1 Interactive Elixir

Welcome!

In this tutorial we are going to show you how to get started with Elixir. This chapter will cover installation and how to get started with the Interactive Elixir shell called IEx.

If you find any errors in the tutorial or on the website, please report a bug or send a pull request to our issue tracker. If you suspect it is a language bug, please let us know in the language issue tracker.

Let's get started!

1.1 Installing Erlang

The only prerequisite for Elixir is Erlang, version 17.0 or later, which can be easily installed with Precompiled packages. In case you want to install it directly from source, it can be found on the Erlang website or by following the excellent tutorial available in the Riak documentation.

For Windows developers, we recommend the precompiled packages. Those on a UNIX platform can probably get Erlang installed via one of the many package management tools.

Note: Although many package management tools provide Erlang, Elixir requires Erlang 17 which has been released just recently. So have that in mind before picking your Erlang installation.

After Erlang is installed, you should be able to open up the command line (or command prompt) and check the Erlang version by typing erl. You will see some information as follows:

Erlang/OTP 17 (erts-6) [64-bit] [smp:2:2] [async-threads:0] [hipe] [kernel-poll:false]

Notice that depending on how you installed Erlang, Erlang binaries won't be available in your PATH. Be sure to have Erlang binaries in your PATH, otherwise Elixir won't work!

After Erlang is up and running, it is time to install Elixir. You can do that via Distributions, Precompiled package or Compiling from Source.

1.2 Distributions

This tutorial requires Elixir v0.14 or later and it may be available in some distributions:

  • Homebrew for Mac OS X
    • Update your homebrew to latest with brew update
    • Install Elixir: brew install elixir
  • Fedora 17+ and Fedora Rawhide
    • sudo yum -y install elixir
  • Arch Linux (on AUR)
    • yaourt -S elixir
  • openSUSE (and SLES 11 SP3+)
    • Add Erlang devel repo with zypper ar -f obs://devel:languages:erlang/ erlang
    • Install Elixir: zypper in elixir
  • Gentoo
    • emerge --ask dev-lang/elixir
  • Chocolatey for Windows
    • cinst elixir
  • FreeBSD
    • From ports: cd /usr/ports/lang/elixir && make install clean
    • From pkg: pkg install elixir

If you don't use any of the distributions above, don't worry, we also provide a precompiled package!

1.3 Precompiled package

Elixir provides a precompiled package for every release. After downloading and unzip-ing the package, you are ready to run the elixir and iex commands from the bin directory. It is recommended that you also add Elixir's bin path to your PATH environment variable to ease development.

1.4 Compiling from source (Unix and MinGW)

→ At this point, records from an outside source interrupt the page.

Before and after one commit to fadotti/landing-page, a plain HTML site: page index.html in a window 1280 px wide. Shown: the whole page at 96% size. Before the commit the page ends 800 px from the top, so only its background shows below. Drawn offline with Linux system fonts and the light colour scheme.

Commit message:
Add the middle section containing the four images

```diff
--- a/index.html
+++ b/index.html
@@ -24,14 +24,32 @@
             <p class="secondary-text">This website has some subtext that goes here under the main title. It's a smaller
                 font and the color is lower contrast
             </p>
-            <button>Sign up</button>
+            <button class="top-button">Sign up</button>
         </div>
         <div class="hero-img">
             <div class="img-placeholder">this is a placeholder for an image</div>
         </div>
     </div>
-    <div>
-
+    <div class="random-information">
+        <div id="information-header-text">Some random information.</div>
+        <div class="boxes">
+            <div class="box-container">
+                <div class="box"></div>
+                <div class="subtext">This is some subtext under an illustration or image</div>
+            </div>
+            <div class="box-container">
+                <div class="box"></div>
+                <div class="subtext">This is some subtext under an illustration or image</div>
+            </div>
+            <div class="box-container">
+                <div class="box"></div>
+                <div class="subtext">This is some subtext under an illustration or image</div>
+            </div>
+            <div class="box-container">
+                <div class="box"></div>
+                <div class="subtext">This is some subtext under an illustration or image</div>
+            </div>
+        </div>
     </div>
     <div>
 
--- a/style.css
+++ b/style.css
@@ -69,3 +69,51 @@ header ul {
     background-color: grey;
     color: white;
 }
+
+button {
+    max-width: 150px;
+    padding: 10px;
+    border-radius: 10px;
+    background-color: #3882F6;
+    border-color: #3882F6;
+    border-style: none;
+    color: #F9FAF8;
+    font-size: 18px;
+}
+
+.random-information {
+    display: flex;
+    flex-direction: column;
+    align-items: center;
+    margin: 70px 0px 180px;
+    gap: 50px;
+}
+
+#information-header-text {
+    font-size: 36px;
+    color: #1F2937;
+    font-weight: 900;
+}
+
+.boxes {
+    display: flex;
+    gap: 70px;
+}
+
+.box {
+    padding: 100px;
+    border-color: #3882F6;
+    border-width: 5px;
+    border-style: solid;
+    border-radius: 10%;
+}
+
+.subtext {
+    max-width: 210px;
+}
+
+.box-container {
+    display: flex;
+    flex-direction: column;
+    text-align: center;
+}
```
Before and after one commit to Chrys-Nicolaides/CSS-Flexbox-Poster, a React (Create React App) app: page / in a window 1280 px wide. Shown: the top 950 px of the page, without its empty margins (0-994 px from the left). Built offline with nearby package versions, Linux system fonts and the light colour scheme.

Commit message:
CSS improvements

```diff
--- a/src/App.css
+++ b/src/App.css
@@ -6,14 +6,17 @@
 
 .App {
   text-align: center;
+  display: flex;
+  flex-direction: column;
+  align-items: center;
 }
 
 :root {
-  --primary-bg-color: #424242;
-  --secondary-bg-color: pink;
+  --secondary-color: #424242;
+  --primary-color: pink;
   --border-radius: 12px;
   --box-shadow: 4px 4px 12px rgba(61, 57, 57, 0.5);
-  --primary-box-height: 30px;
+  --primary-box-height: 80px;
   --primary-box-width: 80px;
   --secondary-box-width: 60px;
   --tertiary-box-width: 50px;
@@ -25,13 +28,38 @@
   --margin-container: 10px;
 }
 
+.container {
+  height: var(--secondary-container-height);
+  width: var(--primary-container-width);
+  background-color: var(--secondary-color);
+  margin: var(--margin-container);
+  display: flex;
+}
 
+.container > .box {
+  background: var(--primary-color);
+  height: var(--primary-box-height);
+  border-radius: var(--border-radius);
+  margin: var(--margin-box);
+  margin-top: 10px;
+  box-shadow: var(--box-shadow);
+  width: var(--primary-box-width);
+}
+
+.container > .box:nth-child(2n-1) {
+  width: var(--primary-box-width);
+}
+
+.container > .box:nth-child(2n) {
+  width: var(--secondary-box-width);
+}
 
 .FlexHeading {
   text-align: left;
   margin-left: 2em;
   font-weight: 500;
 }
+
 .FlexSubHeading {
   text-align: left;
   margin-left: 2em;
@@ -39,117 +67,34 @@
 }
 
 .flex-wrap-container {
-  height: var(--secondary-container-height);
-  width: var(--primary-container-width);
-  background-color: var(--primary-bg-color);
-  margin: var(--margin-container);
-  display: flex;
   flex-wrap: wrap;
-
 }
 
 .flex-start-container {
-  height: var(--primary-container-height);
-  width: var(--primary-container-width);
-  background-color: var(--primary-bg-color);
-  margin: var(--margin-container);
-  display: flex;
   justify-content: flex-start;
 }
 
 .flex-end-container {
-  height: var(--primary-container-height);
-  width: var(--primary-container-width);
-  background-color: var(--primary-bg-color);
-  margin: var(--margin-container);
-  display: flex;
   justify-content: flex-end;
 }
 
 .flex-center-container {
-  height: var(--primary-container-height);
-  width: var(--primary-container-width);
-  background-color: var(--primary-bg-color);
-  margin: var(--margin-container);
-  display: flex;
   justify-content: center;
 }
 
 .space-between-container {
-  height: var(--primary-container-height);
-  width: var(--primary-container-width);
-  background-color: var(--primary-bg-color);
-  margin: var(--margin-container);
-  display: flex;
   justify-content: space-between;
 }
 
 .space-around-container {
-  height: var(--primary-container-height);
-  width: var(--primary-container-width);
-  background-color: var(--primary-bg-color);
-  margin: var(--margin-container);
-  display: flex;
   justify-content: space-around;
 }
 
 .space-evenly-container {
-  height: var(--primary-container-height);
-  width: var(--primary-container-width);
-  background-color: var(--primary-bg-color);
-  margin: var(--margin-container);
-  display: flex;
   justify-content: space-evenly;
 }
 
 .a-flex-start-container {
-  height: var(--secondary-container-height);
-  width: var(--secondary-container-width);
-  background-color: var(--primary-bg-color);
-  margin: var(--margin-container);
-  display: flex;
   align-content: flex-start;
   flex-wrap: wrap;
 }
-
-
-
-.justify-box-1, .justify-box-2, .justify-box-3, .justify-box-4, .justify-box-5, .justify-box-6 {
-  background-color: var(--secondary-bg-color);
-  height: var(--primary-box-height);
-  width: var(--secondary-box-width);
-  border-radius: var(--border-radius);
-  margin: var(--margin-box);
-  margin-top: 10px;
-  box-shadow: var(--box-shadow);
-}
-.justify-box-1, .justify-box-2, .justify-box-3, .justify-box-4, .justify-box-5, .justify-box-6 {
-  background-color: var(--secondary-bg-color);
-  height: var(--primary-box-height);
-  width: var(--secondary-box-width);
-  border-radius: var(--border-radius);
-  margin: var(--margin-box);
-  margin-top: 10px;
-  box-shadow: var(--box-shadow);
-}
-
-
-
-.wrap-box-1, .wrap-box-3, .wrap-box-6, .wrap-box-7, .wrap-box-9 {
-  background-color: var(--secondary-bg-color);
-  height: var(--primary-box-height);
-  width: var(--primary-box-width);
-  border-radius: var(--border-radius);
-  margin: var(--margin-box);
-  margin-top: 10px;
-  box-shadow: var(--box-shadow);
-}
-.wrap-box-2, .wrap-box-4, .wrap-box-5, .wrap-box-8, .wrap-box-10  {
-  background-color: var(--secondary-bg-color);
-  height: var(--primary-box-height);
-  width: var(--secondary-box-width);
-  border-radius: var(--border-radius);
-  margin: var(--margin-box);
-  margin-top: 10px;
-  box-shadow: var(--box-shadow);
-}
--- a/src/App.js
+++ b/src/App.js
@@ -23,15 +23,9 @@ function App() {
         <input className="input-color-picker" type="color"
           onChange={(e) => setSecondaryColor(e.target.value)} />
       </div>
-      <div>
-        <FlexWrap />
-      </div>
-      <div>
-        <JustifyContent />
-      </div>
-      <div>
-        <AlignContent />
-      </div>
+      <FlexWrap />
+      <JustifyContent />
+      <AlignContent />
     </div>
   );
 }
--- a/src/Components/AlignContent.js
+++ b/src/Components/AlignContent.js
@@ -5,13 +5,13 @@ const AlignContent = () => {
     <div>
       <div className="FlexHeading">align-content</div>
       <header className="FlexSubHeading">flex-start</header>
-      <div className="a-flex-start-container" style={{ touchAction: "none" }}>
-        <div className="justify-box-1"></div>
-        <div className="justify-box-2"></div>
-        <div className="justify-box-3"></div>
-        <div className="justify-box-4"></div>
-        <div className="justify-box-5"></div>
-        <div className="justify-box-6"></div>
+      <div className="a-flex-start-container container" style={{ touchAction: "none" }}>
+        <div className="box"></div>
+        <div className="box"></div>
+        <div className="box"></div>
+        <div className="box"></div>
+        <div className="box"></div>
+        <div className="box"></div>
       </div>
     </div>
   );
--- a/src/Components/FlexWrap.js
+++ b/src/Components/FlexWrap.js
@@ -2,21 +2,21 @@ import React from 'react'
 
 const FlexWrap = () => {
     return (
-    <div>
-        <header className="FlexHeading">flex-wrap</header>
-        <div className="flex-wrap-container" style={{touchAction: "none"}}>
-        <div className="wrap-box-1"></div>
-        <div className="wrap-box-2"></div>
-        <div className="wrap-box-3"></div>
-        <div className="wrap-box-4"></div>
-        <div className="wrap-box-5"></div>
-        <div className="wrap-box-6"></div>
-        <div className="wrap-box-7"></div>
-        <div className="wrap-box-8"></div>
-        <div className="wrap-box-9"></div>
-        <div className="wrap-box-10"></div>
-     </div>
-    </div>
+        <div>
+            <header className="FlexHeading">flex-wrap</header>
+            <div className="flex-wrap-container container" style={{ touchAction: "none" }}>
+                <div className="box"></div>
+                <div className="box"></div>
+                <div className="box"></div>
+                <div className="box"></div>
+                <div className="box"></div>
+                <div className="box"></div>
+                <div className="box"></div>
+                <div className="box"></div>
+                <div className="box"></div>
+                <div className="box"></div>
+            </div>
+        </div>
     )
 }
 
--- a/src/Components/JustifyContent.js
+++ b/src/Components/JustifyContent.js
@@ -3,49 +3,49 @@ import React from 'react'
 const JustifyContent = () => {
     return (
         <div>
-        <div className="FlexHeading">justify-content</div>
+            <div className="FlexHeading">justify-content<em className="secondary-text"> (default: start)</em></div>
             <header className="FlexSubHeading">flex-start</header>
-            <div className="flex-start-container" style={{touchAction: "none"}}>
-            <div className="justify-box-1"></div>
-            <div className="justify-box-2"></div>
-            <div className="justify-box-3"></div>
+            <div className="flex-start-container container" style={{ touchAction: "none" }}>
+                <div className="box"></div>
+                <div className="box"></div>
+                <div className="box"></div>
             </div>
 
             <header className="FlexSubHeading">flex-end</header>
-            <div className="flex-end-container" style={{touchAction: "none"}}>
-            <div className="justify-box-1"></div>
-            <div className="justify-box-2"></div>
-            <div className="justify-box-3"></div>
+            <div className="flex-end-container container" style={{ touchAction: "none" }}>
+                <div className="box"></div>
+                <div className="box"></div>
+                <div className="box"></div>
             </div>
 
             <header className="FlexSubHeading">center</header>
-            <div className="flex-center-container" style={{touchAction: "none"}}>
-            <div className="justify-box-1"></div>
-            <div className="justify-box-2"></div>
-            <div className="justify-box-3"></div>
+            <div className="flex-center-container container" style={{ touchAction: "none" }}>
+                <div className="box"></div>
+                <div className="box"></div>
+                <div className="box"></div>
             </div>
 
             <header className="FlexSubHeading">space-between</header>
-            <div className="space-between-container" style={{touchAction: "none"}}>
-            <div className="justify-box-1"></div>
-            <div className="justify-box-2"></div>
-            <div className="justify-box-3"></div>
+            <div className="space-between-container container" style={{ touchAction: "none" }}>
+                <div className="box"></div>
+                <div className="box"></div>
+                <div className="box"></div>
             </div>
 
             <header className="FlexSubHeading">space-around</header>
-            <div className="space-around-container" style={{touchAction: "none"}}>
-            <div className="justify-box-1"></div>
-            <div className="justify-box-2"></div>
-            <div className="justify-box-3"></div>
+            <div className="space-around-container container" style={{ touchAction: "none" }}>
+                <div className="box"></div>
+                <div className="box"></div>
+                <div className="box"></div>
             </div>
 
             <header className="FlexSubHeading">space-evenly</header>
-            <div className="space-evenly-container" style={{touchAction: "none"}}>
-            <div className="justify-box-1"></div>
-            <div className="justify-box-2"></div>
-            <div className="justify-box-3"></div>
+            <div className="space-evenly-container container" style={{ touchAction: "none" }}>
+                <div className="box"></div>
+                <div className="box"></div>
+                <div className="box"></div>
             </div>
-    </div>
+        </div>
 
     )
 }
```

You can download and compile Elixir in few steps. You can get the latest stable release here, unpack it and then run make inside the unpacked directory. After that, you are ready to run the elixir and iex commands from the bin directory. It is recommended that you add Elixir's bin path to your PATH environment variable to ease development:

$ export PATH="$PATH:/path/to/elixir/bin"

In case you are feeling a bit more adventurous, you can also compile from master:

$ git clone https://github.com/elixir-lang/elixir.git
$ cd elixir
$ make clean test

If the tests pass, you are ready to go. Otherwise, feel free to open an issue in the issues tracker on Github.

1.5 Interactive mode

When you install Elixir, you will have three new executables: iex, elixir and elixirc. If you compiled Elixir from source or are using a packaged version, you can find these inside the bin directory.

For now, let's start by running iex (or iex.bat if you are on Windows) which stands for Interactive Elixir. In interactive mode, we can type any Elixir expression and get its result straight away. Let's warm up with some basic expressions:

Interactive Elixir - press Ctrl+C to exit (type h() ENTER for help)

iex> 40 + 2
42
iex> "hello" <> " world"
"hello world"

It seems we are ready to go! We will use the interactive shell quite a lot in the next chapters to get a bit more familiar with the language constructs and basic types, starting in the next chapter.